Task requirements: Only lines containing the string "about" belong in the answer; find them in the records and copy them.

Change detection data
—————
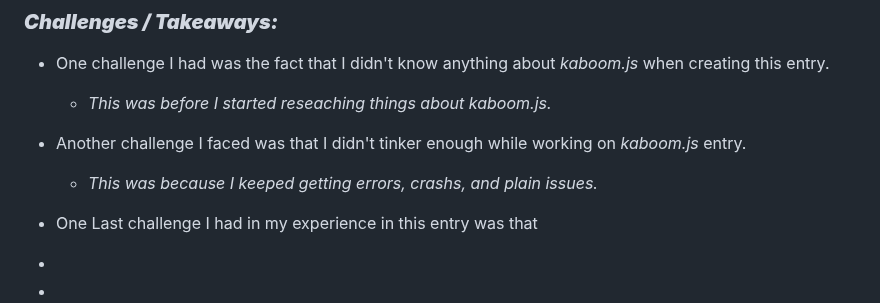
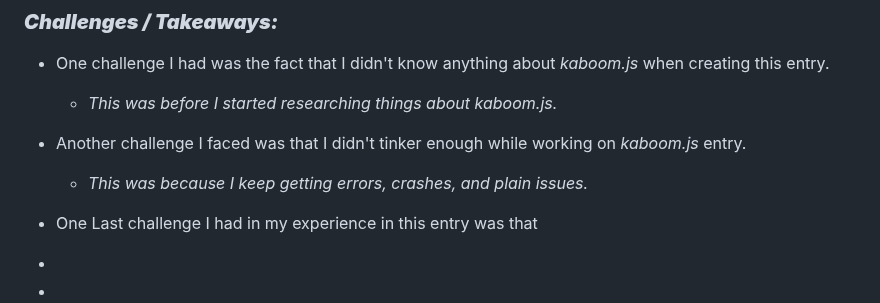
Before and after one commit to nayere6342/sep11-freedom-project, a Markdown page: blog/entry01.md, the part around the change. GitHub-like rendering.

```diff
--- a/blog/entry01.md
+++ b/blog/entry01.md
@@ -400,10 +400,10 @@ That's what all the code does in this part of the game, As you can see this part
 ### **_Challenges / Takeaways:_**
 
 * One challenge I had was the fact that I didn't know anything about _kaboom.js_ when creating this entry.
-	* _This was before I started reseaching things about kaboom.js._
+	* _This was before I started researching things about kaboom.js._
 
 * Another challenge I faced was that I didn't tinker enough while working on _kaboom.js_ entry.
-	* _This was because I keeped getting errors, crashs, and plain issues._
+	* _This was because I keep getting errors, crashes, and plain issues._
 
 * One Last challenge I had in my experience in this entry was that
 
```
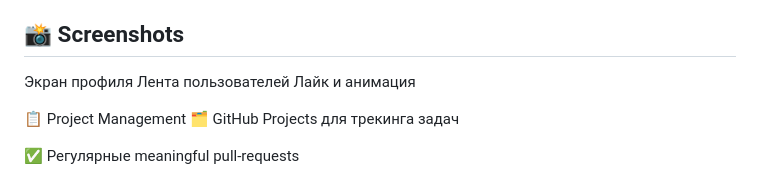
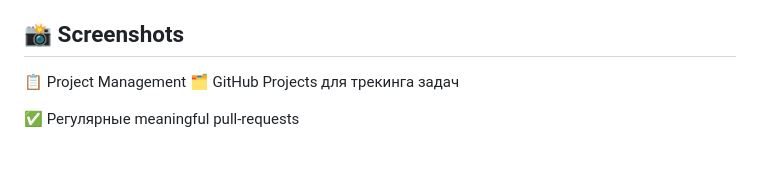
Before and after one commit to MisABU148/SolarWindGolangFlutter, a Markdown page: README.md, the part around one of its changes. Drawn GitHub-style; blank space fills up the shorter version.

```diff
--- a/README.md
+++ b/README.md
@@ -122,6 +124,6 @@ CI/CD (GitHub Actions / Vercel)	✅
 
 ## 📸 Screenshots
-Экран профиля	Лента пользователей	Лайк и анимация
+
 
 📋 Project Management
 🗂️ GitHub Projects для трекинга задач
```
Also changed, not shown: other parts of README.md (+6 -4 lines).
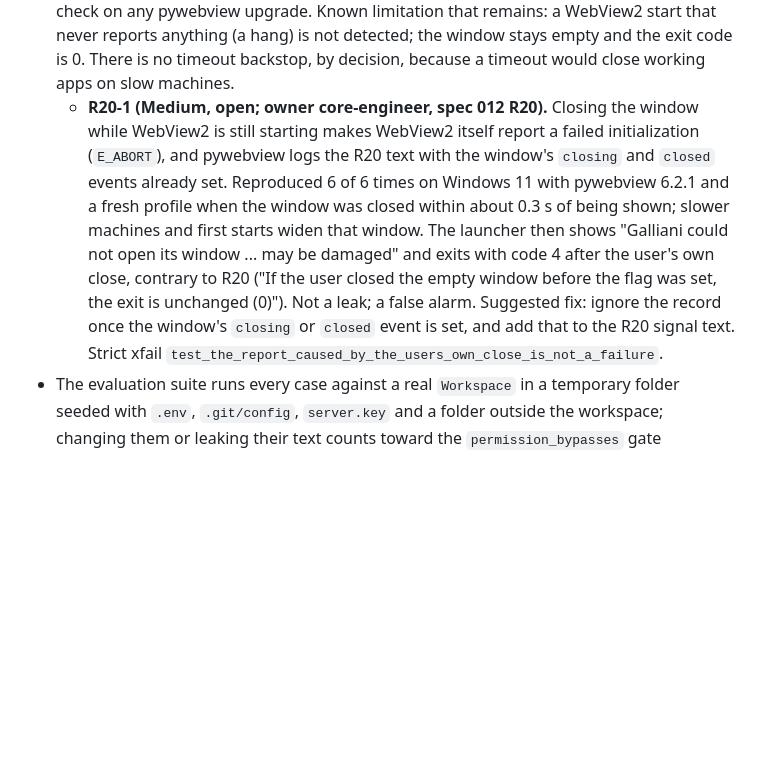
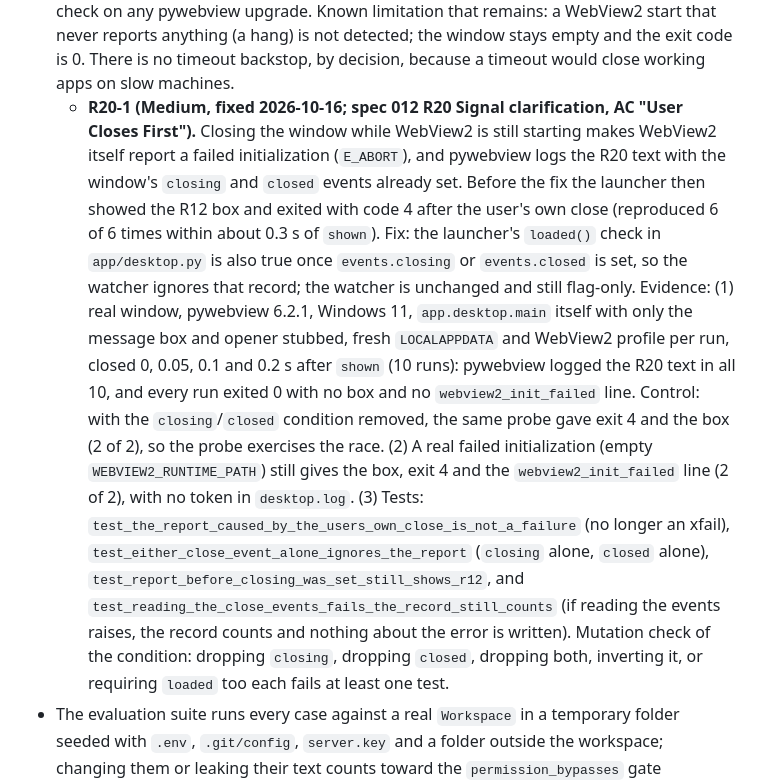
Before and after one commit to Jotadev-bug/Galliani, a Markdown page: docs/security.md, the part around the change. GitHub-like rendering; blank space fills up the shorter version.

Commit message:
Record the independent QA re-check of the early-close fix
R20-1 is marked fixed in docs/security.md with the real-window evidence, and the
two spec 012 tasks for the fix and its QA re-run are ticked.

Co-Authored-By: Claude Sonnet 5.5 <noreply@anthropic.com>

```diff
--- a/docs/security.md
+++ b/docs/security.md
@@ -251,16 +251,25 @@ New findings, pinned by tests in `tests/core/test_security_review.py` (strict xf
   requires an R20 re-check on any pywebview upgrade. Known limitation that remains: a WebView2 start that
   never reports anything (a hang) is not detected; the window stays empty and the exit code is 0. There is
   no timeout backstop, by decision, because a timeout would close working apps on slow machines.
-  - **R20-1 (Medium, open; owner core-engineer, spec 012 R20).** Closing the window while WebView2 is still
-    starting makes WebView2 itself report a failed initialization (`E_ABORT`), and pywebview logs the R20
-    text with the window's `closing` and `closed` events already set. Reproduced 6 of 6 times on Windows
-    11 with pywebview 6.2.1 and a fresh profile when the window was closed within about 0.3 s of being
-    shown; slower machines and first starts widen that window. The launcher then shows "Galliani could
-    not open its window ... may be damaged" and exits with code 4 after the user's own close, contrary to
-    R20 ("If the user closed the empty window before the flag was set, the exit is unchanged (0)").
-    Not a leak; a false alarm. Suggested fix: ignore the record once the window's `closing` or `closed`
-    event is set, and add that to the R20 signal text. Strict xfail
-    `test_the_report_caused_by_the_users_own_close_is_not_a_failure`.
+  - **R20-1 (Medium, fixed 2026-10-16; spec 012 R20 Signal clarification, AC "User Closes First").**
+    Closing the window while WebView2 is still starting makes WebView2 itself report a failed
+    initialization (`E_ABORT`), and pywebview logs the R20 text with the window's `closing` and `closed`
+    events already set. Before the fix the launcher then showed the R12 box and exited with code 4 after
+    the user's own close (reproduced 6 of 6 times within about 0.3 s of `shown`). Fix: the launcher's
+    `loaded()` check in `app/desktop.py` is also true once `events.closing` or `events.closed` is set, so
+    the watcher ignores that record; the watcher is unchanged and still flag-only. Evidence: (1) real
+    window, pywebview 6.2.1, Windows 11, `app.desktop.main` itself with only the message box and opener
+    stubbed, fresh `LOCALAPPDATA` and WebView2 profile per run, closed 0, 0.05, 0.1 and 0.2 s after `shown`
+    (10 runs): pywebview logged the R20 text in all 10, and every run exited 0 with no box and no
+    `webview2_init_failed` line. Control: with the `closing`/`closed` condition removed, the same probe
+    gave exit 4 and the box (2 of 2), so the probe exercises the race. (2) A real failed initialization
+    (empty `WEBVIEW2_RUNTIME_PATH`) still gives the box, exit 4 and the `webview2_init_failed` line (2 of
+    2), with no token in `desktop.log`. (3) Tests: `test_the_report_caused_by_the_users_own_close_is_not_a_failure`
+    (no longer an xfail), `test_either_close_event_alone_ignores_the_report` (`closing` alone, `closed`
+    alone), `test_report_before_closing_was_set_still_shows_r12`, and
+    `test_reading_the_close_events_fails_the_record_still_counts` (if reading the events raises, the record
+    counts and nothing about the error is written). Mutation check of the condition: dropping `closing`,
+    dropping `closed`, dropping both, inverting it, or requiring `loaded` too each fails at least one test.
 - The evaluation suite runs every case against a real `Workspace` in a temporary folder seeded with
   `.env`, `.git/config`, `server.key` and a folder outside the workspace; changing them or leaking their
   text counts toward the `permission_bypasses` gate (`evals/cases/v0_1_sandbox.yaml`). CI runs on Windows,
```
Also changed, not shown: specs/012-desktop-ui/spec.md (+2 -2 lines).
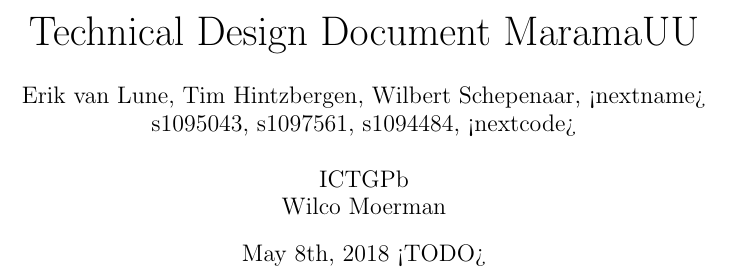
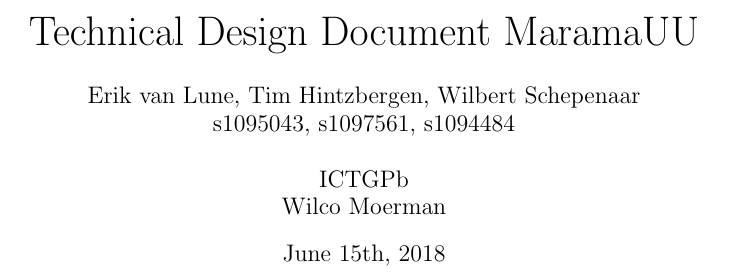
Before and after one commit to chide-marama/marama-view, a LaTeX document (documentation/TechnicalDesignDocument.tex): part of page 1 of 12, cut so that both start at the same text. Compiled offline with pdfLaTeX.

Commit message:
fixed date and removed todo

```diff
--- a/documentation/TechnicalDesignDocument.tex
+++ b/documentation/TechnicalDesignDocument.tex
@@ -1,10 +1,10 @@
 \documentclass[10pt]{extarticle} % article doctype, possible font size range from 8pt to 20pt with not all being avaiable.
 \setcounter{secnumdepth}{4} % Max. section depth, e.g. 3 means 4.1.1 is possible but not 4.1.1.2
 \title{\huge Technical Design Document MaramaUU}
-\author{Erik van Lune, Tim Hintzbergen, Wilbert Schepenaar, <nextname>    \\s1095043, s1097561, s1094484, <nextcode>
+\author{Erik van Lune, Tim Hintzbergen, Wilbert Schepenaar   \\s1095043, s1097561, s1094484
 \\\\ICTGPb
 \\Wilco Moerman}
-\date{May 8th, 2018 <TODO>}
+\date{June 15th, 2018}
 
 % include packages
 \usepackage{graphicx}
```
—————
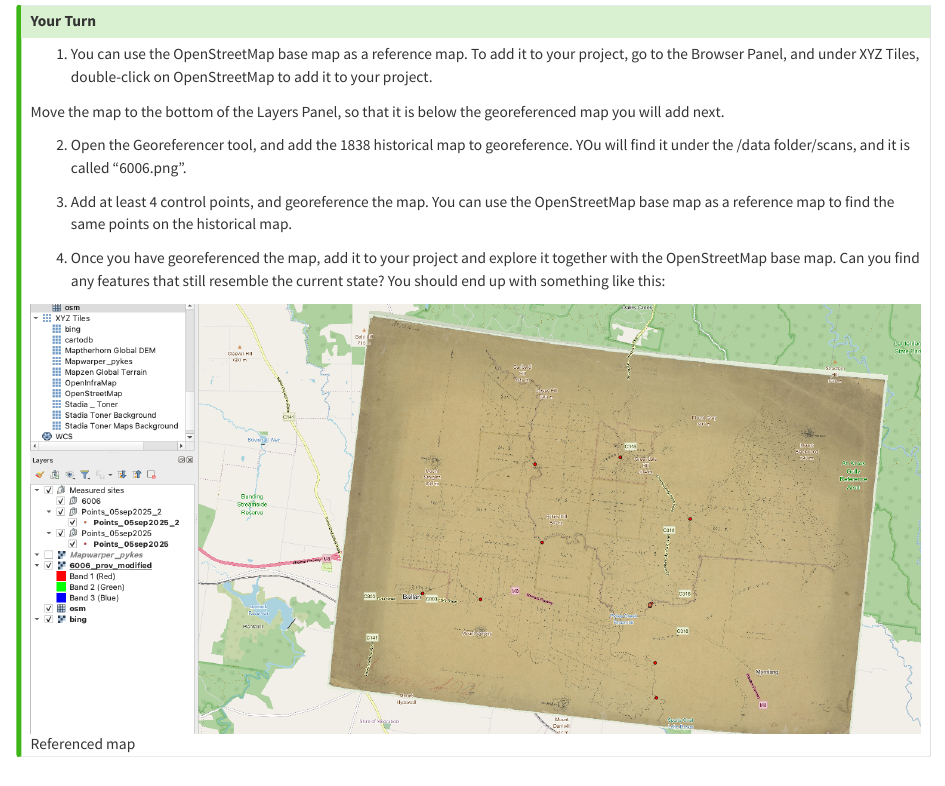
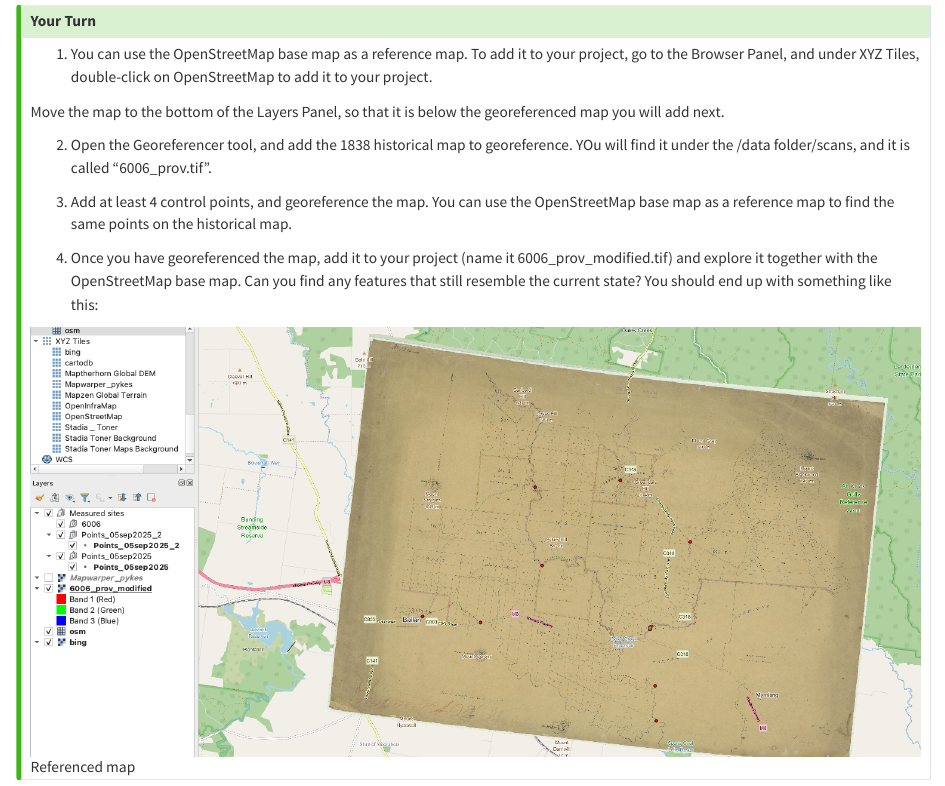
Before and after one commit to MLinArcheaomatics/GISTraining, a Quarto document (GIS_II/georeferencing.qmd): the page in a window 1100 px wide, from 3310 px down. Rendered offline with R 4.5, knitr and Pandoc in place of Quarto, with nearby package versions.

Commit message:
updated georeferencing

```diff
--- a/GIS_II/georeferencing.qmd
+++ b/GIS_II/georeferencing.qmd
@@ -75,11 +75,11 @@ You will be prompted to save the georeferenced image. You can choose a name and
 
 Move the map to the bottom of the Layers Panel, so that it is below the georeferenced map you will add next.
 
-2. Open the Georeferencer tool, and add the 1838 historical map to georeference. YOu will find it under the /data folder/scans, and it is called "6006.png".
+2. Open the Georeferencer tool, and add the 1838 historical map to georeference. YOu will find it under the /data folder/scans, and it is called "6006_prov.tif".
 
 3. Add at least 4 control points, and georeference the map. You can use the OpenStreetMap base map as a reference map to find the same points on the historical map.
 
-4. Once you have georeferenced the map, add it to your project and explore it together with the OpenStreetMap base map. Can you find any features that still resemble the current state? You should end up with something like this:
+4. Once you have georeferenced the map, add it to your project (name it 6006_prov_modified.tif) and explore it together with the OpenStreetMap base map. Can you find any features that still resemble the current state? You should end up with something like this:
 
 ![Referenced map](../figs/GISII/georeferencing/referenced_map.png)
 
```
—————
Response area:
 * One challenge I had was the fact that I didn't know anything about _kaboom.js_ when creating this entry.
-	* _This was before I started reseaching things about kaboom.js._
+	* _This was before I started researching things about kaboom.js._
-    11 with pywebview 6.2.1 and a fresh profile when the window was closed within about 0.3 s of being
+    the user's own close (reproduced 6 of 6 times within about 0.3 s of `shown`). Fix: the launcher's
+    counts and nothing about the error is written). Mutation check of the condition: dropping `closing`,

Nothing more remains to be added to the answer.